#### What you will do
Look through the entries below and return all lines including the word "rotation".

--

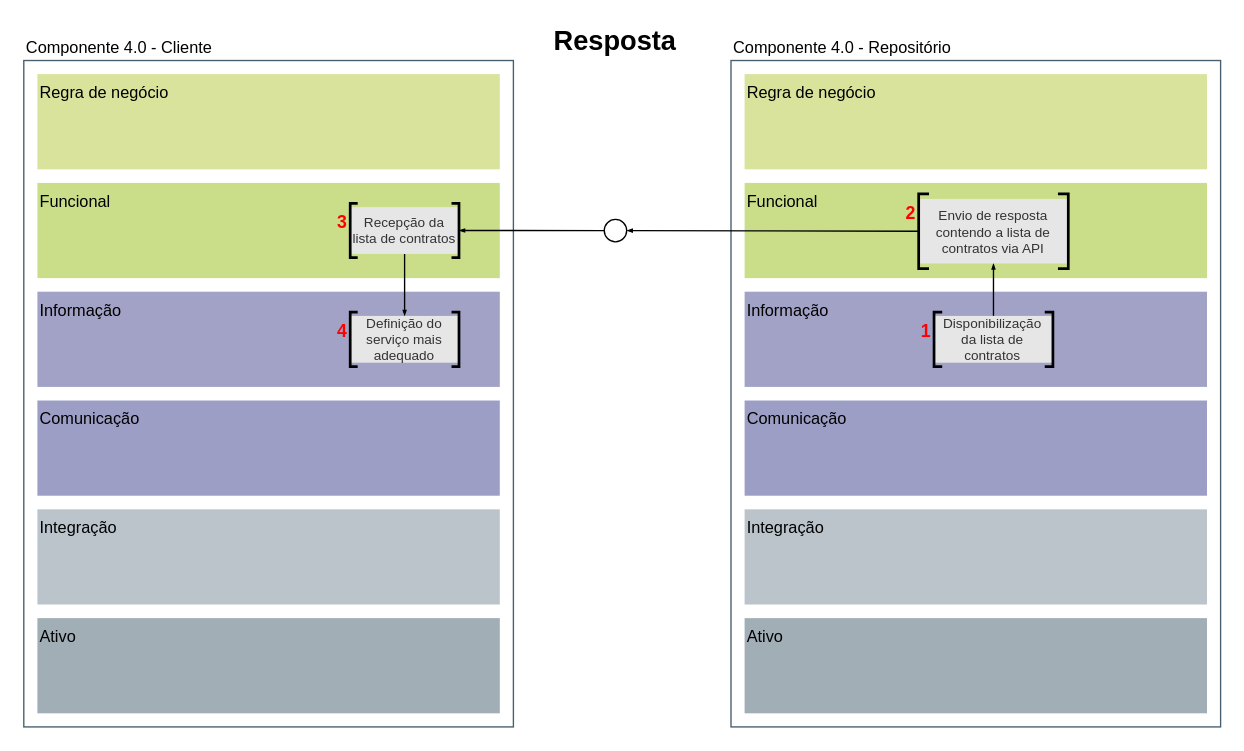
The draw.io diagram page "rami-busca-resposta" (13 of 17) of images/diagramas/diagramas.drawio in hvitoi/i4.0-PLM, before the edit. Source tidied: cells renumbered, new cells numbered last; positions are measured from the earlier drawing's top-left corner, leaving out a move shared by most shapes. Both pictures are drawn from the tidied source at 136%, with x=0, y=0 at pixel (23, 26).
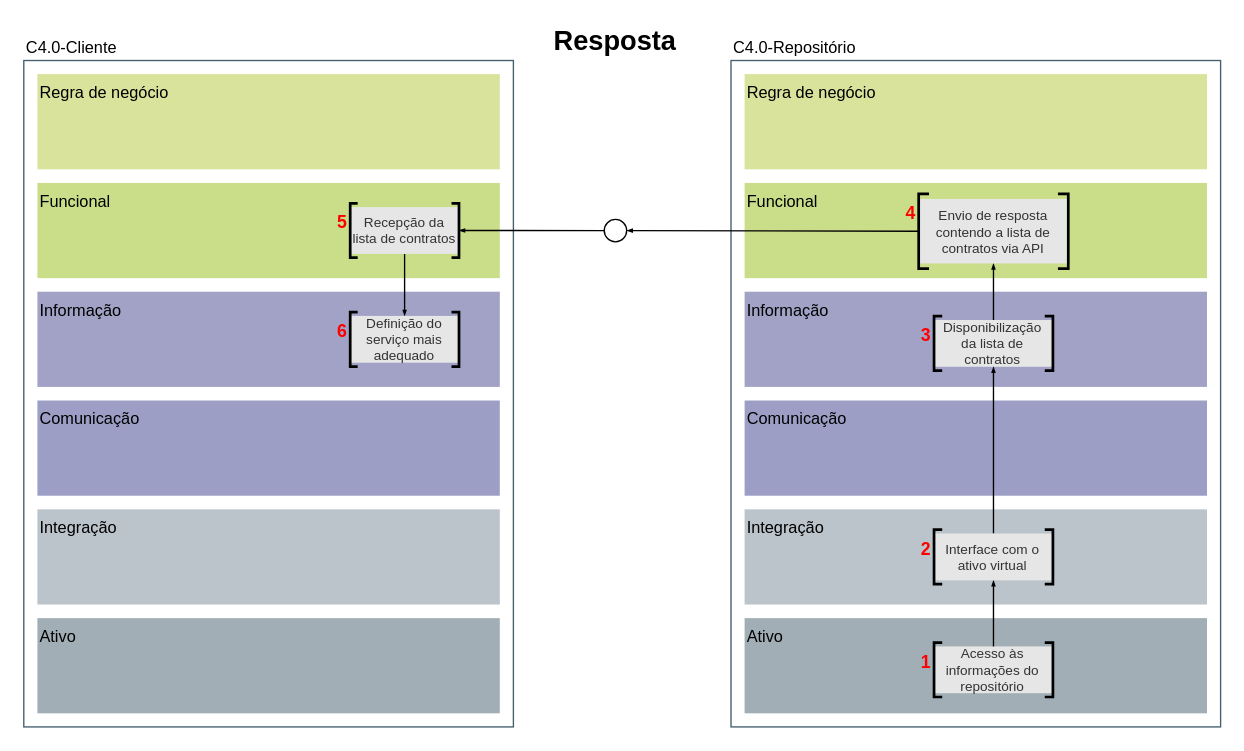
Above is the later version.

Unchanged cells that the change refers to:
```xml
<mxCell id="4" style="group;" parent="3" vertex="1">
  <mxGeometry width="350" height="480" as="geometry" />
</mxCell>
<mxCell id="18" value="Disponibilização da lista de contratos" style="rounded=0;whiteSpace=wrap;labelBackgroundColor=none;fontSize=10;fontColor=#333333;strokeColor=none;fontStyle=0;fillColor=#E6E6E6;" parent="17" vertex="1">
  <mxGeometry y="2.8" width="87.4" height="34.4" as="geometry" />
</mxCell>
<mxCell id="22" style="group;" parent="21" vertex="1">
  <mxGeometry width="350" height="480" as="geometry" />
</mxCell>
```

What changed in the source:
```diff
@@
-    <mxCell id="11" value="Componente 4.0 - Repositório" style="rounded=0;whiteSpace=wrap;html=1;shadow=0;comic=0;labelBackgroundColor=none;strokeColor=#465E6E;fillColor=none;gradientColor=none;align=left;labelPosition=center;verticalLabelPosition=top;verticalAlign=bottom;" parent="4" vertex="1">
+    <mxCell id="11" value="C4.0-Repositório" style="rounded=0;whiteSpace=wrap;html=1;shadow=0;comic=0;labelBackgroundColor=none;strokeColor=#465E6E;fillColor=none;gradientColor=none;align=left;labelPosition=center;verticalLabelPosition=top;verticalAlign=bottom;" parent="4" vertex="1">
       <mxGeometry x="-10" y="-10" width="360" height="490" as="geometry" />
     </mxCell>
@@
-    <mxCell id="13" value="2" style="group;fontStyle=1;labelPosition=left;verticalLabelPosition=middle;align=right;verticalAlign=top;fontSize=13;fontColor=#FF0000;" parent="4" vertex="1">
+    <mxCell id="13" value="4" style="group;fontStyle=1;labelPosition=left;verticalLabelPosition=middle;align=right;verticalAlign=top;fontSize=13;fontColor=#FF0000;" parent="4" vertex="1">
       <mxGeometry x="128" y="88" width="110" height="55" as="geometry" />
     </mxCell>
@@
-    <mxCell id="17" value="1" style="group;fontStyle=1;labelPosition=left;verticalLabelPosition=middle;align=right;verticalAlign=top;fontSize=13;fontColor=#FF0000;" parent="4" vertex="1">
-      <mxGeometry x="139.3" y="175" width="87.4" height="40" as="geometry" />
+    <mxCell id="17" value="3" style="group;fontStyle=1;labelPosition=left;verticalLabelPosition=middle;align=right;verticalAlign=top;fontSize=13;fontColor=#FF0000;" parent="4" vertex="1">
+      <mxGeometry x="139.3" y="178" width="87.4" height="40" as="geometry" />
     </mxCell>
@@
+    <mxCell id="43" value="1" style="group;fontStyle=1;labelPosition=left;verticalLabelPosition=middle;align=right;verticalAlign=top;fontSize=13;fontColor=#FF0000;" parent="4" vertex="1">
+      <mxGeometry x="139.3" y="418" width="87.4" height="40" as="geometry" />
+    </mxCell>
+    <mxCell id="44" value="Acesso às informações do repositório" style="rounded=0;whiteSpace=wrap;labelBackgroundColor=none;fontSize=10;fontColor=#333333;strokeColor=none;fontStyle=0;fillColor=#E6E6E6;" parent="43" vertex="1">
+      <mxGeometry y="2.8" width="87.4" height="34.4" as="geometry" />
+    </mxCell>
+    <mxCell id="45" style="strokeWidth=2;html=1;shape=mxgraph.flowchart.annotation_1;align=left;" parent="43" vertex="1">
+      <mxGeometry width="6" height="40" as="geometry" />
+    </mxCell>
+    <mxCell id="46" style="strokeWidth=2;html=1;shape=mxgraph.flowchart.annotation_1;align=left;rotation=-180;" parent="43" vertex="1">
+      <mxGeometry x="81.4" width="6" height="40" as="geometry" />
+    </mxCell>
+    <mxCell id="47" style="endArrow=blockThin;html=1;fontSize=10;fontColor=#000000;strokeWidth=1;endFill=1;endSize=2;startSize=5;jumpSize=6;exitX=0.5;exitY=0;exitDx=0;exitDy=0;entryX=0.5;entryY=1;entryDx=0;entryDy=0;rounded=0;" parent="4" edge="1" source="50" target="18">
+      <mxGeometry relative="1" as="geometry" />
+    </mxCell>
+    <mxCell id="48" style="endArrow=blockThin;html=1;fontSize=10;fontColor=#000000;strokeWidth=1;endFill=1;endSize=2;startSize=5;jumpSize=6;exitX=0.5;exitY=0;exitDx=0;exitDy=0;entryX=0.5;entryY=1;entryDx=0;entryDy=0;rounded=0;" parent="4" edge="1" source="44" target="50">
+      <mxGeometry relative="1" as="geometry" />
+    </mxCell>
+    <mxCell id="49" value="2" style="group;fontStyle=1;labelPosition=left;verticalLabelPosition=middle;align=right;verticalAlign=top;fontSize=13;fontColor=#FF0000;" parent="4" vertex="1">
+      <mxGeometry x="139.3" y="335" width="87.4" height="40" as="geometry" />
+    </mxCell>
+    <mxCell id="50" value="Interface com o ativo virtual" style="rounded=0;whiteSpace=wrap;labelBackgroundColor=none;fontSize=10;fontColor=#333333;strokeColor=none;fontStyle=0;fillColor=#E6E6E6;" parent="49" vertex="1">
+      <mxGeometry y="2.8" width="87.4" height="34.4" as="geometry" />
+    </mxCell>
+    <mxCell id="51" style="strokeWidth=2;html=1;shape=mxgraph.flowchart.annotation_1;align=left;" parent="49" vertex="1">
+      <mxGeometry width="6" height="40" as="geometry" />
+    </mxCell>
+    <mxCell id="52" style="strokeWidth=2;html=1;shape=mxgraph.flowchart.annotation_1;align=left;rotation=-180;" parent="49" vertex="1">
+      <mxGeometry x="81.4" width="6" height="40" as="geometry" />
+    </mxCell>
@@
-    <mxCell id="23" value="Componente 4.0 - Cliente" style="rounded=0;whiteSpace=wrap;html=1;shadow=0;comic=0;labelBackgroundColor=none;strokeColor=#465E6E;fillColor=none;gradientColor=none;align=left;labelPosition=center;verticalLabelPosition=top;verticalAlign=bottom;" parent="22" vertex="1">
+    <mxCell id="23" value="C4.0-Cliente" style="rounded=0;whiteSpace=wrap;html=1;shadow=0;comic=0;labelBackgroundColor=none;strokeColor=#465E6E;fillColor=none;gradientColor=none;align=left;labelPosition=center;verticalLabelPosition=top;verticalAlign=bottom;" parent="22" vertex="1">
       <mxGeometry x="-10" y="-10" width="360" height="490" as="geometry" />
     </mxCell>
@@
-    <mxCell id="31" value="4" style="group;fontStyle=1;labelPosition=left;verticalLabelPosition=middle;align=right;verticalAlign=top;fontSize=13;fontColor=#FF0000;" parent="22" vertex="1">
+    <mxCell id="31" value="6" style="group;fontStyle=1;labelPosition=left;verticalLabelPosition=middle;align=right;verticalAlign=top;fontSize=13;fontColor=#FF0000;" parent="22" vertex="1">
       <mxGeometry x="230" y="175" width="80" height="40" as="geometry" />
     </mxCell>
@@
-    <mxCell id="35" value="3" style="group;fontStyle=1;labelPosition=left;verticalLabelPosition=middle;align=right;verticalAlign=top;fontSize=13;fontColor=#FF0000;" parent="22" vertex="1">
+    <mxCell id="35" value="5" style="group;fontStyle=1;labelPosition=left;verticalLabelPosition=middle;align=right;verticalAlign=top;fontSize=13;fontColor=#FF0000;" parent="22" vertex="1">
       <mxGeometry x="230" y="95" width="80" height="40" as="geometry" />
     </mxCell>
```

--

#### Written response
+    <mxCell id="46" style="strokeWidth=2;html=1;shape=mxgraph.flowchart.annotation_1;align=left;rotation=-180;" parent="43" vertex="1">
+    <mxCell id="52" style="strokeWidth=2;html=1;shape=mxgraph.flowchart.annotation_1;align=left;rotation=-180;" parent="49" vertex="1">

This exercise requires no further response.